-- Opening Marker --

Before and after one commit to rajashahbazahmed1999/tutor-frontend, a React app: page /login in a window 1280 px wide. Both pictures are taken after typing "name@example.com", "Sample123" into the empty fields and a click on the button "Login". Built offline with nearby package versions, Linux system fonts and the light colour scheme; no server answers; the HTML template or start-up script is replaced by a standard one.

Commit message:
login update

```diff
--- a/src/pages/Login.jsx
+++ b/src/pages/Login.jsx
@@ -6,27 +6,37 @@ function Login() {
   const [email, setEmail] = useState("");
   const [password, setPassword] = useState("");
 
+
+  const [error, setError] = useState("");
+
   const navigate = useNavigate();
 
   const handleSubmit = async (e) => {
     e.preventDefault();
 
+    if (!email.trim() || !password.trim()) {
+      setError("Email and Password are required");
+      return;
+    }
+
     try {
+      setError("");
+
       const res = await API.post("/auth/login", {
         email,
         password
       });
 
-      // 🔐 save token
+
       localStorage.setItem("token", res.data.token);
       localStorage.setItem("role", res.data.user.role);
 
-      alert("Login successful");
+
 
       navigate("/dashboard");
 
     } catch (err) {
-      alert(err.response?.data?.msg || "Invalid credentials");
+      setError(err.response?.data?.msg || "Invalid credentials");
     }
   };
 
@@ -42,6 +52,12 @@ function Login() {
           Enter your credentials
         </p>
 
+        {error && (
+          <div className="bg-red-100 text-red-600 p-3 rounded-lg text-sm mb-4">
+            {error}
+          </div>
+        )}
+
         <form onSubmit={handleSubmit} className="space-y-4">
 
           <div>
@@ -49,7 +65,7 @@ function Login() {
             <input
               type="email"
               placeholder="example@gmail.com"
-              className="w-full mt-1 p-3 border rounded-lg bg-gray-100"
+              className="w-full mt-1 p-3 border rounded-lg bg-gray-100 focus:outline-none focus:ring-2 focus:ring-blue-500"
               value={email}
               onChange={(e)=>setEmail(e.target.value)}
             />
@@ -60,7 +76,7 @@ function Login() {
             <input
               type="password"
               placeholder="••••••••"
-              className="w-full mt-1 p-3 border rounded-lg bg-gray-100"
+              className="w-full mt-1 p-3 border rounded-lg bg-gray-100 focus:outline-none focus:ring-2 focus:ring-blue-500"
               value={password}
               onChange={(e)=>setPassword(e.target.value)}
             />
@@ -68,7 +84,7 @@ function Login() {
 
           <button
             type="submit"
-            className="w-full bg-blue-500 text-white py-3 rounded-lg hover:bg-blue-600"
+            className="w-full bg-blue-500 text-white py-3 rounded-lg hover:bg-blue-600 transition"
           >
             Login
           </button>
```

-- Closing Marker --

What is the number of lines in the data holding the word "rounded"? Reply with that number only.

### RESULT FOR THIS EXERCISE
7